#### [Work request]
Please report every line in the entries that contains the string "docs".

#### [Provided records]
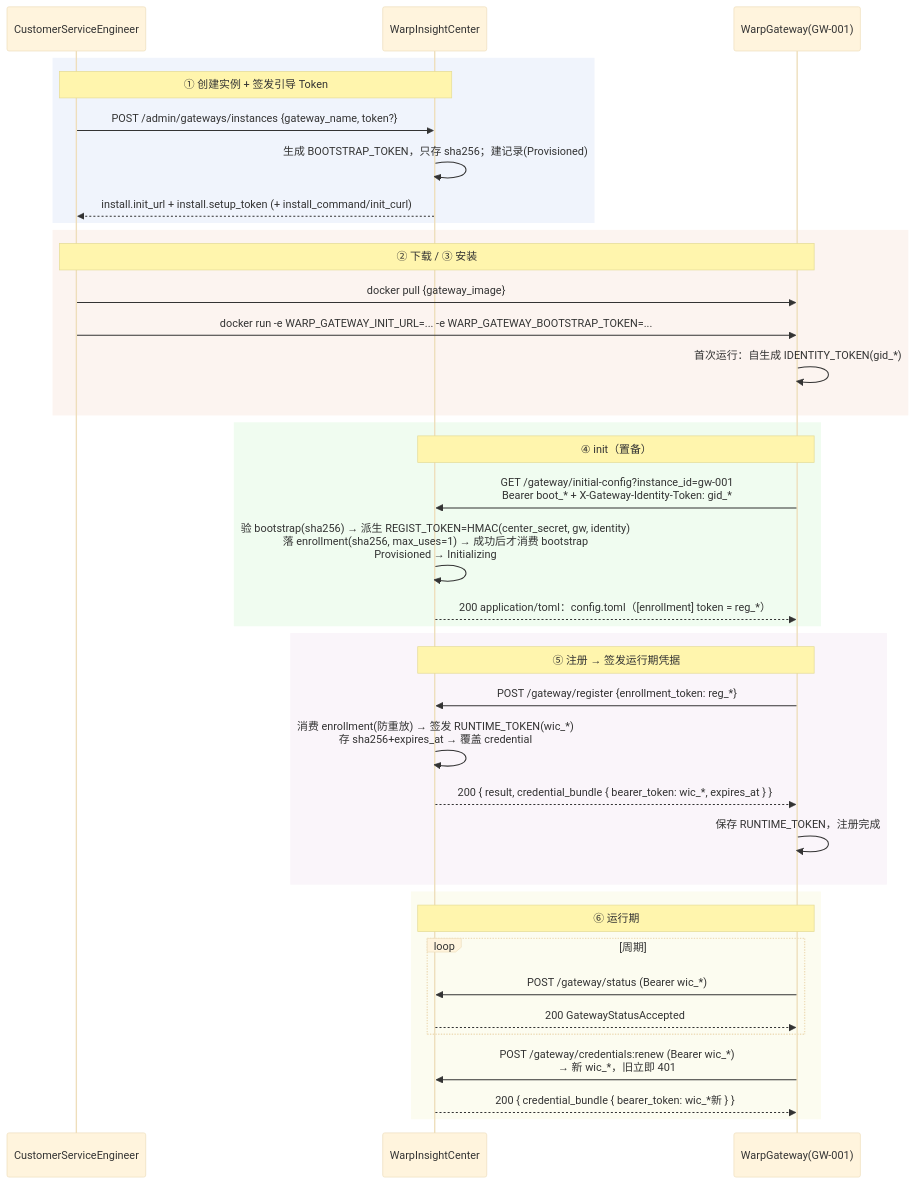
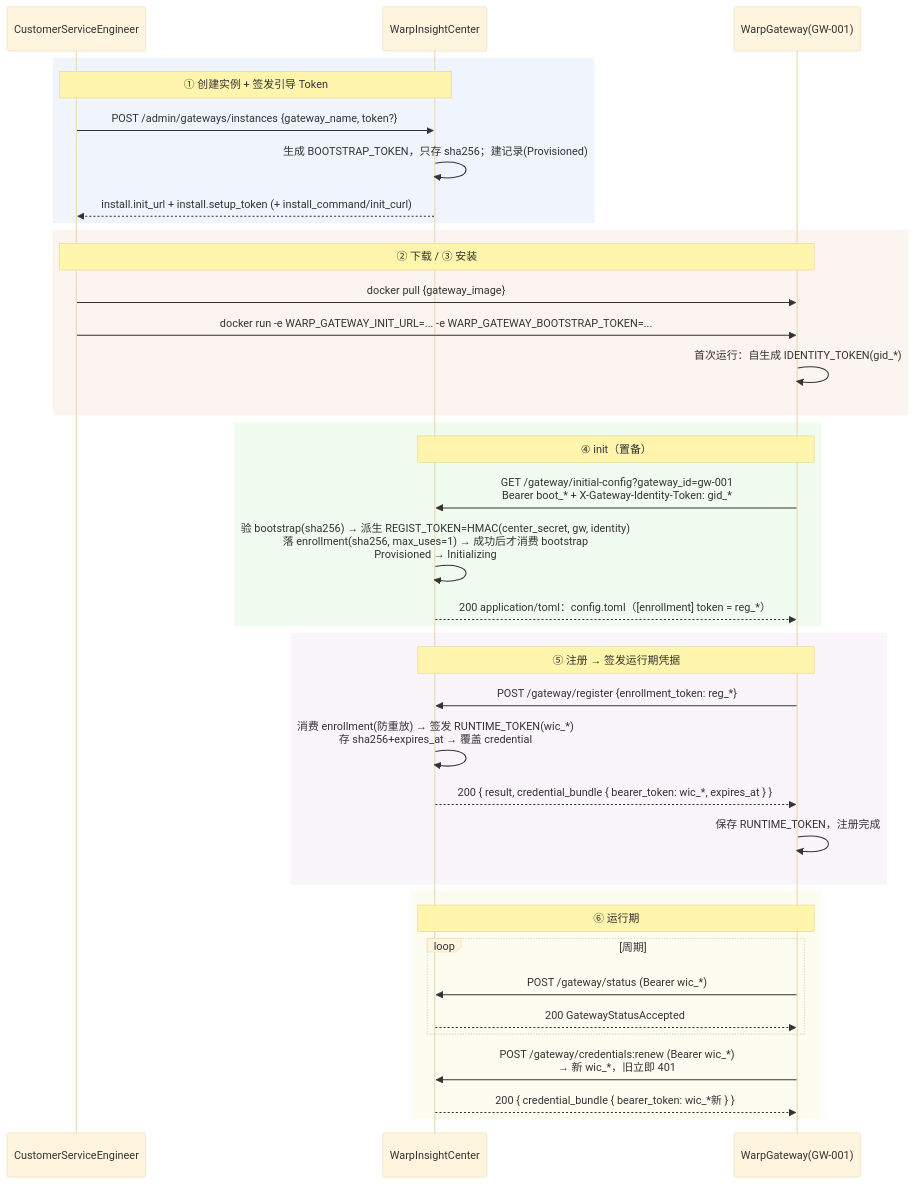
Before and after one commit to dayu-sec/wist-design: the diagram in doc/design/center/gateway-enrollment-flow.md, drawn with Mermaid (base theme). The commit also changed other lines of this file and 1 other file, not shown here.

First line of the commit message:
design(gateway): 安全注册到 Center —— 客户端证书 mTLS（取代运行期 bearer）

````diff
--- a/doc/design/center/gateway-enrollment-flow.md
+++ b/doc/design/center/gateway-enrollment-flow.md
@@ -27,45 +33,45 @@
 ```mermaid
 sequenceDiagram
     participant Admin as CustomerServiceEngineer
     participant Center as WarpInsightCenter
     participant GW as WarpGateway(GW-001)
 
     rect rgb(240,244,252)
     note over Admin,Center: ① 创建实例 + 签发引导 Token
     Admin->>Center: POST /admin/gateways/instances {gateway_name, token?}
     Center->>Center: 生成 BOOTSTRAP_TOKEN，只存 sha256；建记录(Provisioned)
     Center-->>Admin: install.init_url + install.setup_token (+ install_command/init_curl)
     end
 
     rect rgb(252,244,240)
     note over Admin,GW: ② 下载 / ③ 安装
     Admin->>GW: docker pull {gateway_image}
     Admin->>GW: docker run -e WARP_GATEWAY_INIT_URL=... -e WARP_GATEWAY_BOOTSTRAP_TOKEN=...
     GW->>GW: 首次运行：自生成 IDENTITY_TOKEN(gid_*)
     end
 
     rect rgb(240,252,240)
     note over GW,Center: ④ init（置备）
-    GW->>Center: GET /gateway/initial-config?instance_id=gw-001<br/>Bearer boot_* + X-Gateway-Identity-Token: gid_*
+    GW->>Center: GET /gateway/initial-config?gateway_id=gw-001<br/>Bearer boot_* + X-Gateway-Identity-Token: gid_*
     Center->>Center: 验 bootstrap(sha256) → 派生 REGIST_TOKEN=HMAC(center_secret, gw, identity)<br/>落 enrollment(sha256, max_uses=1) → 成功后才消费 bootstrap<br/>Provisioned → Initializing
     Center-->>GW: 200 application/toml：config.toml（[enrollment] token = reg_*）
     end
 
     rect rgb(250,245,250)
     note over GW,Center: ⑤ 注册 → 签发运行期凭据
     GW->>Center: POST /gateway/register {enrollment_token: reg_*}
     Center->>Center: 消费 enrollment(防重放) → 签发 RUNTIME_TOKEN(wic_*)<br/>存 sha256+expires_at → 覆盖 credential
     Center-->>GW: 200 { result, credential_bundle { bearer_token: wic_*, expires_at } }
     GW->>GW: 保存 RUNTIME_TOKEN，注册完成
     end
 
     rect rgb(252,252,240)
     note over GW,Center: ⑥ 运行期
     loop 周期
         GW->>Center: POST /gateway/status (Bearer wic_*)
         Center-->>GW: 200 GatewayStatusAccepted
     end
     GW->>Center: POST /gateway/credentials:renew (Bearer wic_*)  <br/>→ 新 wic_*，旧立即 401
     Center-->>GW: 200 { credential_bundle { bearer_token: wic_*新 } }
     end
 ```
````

---

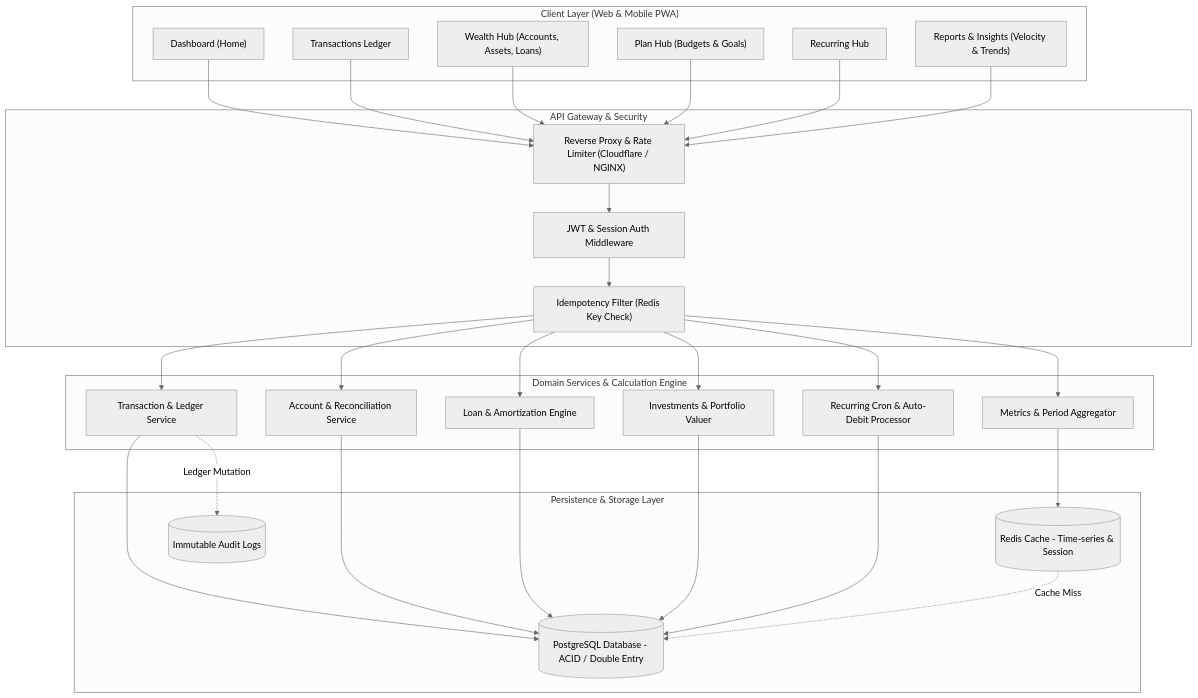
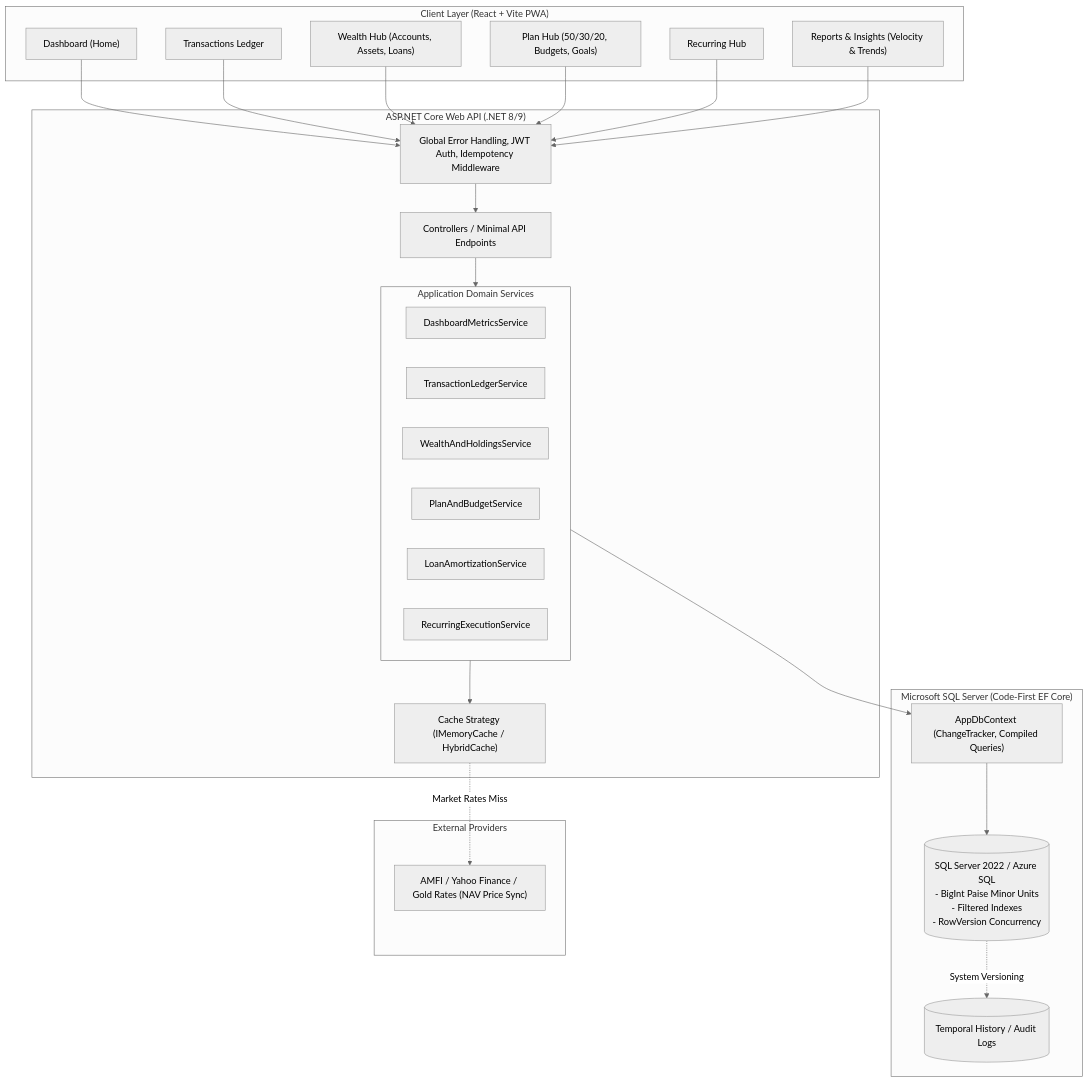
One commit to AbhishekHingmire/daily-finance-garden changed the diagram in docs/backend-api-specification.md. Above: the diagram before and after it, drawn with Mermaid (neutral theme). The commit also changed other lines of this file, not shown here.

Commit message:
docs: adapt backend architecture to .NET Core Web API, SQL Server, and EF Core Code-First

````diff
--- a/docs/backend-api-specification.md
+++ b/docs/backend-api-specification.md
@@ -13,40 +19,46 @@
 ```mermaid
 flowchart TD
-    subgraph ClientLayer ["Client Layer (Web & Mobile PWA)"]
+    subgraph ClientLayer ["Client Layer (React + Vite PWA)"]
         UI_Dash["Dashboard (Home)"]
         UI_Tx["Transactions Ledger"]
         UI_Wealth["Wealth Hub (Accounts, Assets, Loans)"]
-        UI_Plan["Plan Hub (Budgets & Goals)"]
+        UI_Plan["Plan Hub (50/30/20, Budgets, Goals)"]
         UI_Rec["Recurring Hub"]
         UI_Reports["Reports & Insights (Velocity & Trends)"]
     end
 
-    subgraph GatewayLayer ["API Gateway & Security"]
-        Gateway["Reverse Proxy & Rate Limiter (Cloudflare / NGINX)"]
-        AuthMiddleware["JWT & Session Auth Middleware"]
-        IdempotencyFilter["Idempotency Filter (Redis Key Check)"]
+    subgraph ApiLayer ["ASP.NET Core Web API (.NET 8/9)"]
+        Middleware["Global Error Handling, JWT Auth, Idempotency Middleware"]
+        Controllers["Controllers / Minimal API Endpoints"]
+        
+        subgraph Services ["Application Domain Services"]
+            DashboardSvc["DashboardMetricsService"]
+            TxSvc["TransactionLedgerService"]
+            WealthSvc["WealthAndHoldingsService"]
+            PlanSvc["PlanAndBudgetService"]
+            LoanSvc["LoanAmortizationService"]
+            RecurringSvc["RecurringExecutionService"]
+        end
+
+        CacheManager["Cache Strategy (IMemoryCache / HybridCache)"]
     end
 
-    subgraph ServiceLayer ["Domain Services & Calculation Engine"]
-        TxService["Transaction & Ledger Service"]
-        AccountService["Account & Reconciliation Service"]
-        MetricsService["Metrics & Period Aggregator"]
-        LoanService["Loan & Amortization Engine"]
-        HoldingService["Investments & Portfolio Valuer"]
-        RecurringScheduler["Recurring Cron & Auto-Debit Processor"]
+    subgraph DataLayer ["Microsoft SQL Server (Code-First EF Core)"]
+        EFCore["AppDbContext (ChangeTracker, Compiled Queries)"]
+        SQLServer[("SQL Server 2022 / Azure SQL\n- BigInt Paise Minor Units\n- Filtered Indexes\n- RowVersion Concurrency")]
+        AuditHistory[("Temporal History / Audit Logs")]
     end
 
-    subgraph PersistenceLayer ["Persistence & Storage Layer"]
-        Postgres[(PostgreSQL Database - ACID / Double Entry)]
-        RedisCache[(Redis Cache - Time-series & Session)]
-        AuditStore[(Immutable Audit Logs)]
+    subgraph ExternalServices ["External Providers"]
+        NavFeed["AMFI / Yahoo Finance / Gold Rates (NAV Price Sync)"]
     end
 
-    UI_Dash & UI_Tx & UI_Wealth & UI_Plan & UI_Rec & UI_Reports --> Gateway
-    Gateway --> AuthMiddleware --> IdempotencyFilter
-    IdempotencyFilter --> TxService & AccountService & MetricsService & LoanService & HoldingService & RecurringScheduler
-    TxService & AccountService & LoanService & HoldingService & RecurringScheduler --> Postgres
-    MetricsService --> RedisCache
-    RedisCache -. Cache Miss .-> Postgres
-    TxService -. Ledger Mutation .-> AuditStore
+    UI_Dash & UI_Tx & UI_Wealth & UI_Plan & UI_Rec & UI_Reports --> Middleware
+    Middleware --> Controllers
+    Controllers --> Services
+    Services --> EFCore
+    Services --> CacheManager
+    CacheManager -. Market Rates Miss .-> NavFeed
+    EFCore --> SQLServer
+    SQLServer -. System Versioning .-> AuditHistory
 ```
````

--

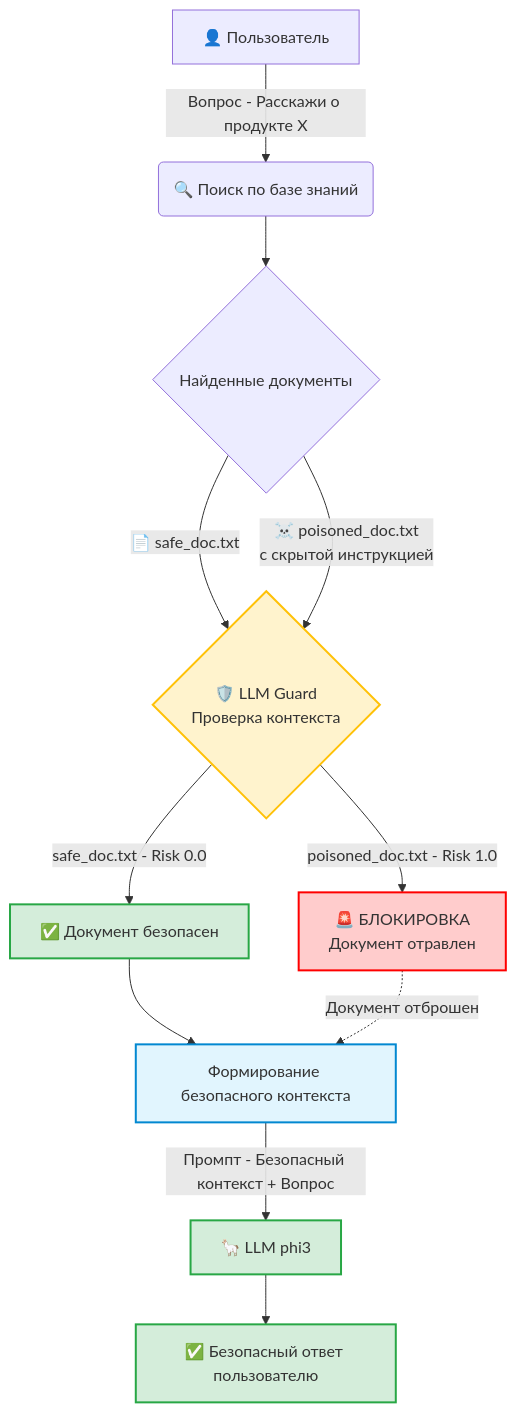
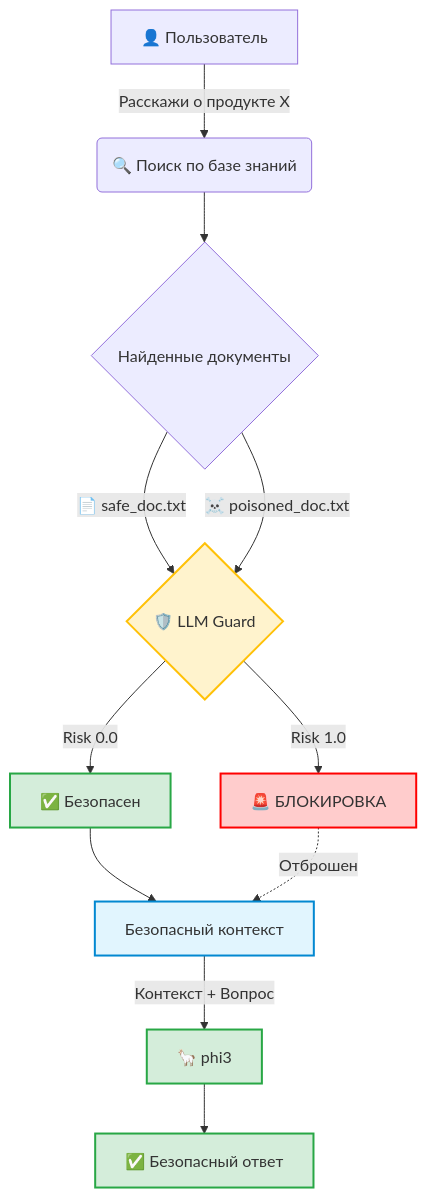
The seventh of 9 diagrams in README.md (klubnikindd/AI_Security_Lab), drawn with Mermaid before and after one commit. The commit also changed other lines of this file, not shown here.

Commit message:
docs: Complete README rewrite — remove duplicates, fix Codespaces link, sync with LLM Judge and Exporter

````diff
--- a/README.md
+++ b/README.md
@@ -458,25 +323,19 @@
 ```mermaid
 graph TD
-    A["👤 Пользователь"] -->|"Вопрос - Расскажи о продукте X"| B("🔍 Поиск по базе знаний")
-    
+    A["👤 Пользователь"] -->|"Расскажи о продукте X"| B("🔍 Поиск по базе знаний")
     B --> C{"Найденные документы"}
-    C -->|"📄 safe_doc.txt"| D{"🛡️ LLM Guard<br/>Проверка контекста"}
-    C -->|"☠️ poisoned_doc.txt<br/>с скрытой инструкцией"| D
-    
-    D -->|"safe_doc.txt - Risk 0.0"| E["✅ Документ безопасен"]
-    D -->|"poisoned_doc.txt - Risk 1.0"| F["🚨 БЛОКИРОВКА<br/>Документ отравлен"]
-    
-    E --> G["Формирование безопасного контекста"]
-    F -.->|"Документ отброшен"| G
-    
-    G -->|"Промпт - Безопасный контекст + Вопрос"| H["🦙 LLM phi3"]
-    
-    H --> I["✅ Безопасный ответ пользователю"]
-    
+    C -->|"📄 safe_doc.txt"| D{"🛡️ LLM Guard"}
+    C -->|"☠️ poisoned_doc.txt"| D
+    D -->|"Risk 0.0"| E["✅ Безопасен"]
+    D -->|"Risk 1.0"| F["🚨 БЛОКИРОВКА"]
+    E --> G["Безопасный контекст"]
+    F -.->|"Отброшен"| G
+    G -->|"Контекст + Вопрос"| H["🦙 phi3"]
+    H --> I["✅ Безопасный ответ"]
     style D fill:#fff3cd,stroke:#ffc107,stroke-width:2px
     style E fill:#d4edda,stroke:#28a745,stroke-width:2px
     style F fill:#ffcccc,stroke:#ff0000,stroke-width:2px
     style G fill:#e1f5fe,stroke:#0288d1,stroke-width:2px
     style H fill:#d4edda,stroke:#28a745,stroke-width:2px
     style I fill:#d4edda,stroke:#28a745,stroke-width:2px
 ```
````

#### [Response to the exercise]
One commit to AbhishekHingmire/daily-finance-garden changed the diagram in docs/backend-api-specification.md. Above: the diagram before and after it, drawn with Mermaid (neutral theme). The commit also changed other lines of this file, not shown here.
docs: adapt backend architecture to .NET Core Web API, SQL Server, and EF Core Code-First
--- a/docs/backend-api-specification.md
+++ b/docs/backend-api-specification.md
docs: Complete README rewrite — remove duplicates, fix Codespaces link, sync with LLM Judge and Exporter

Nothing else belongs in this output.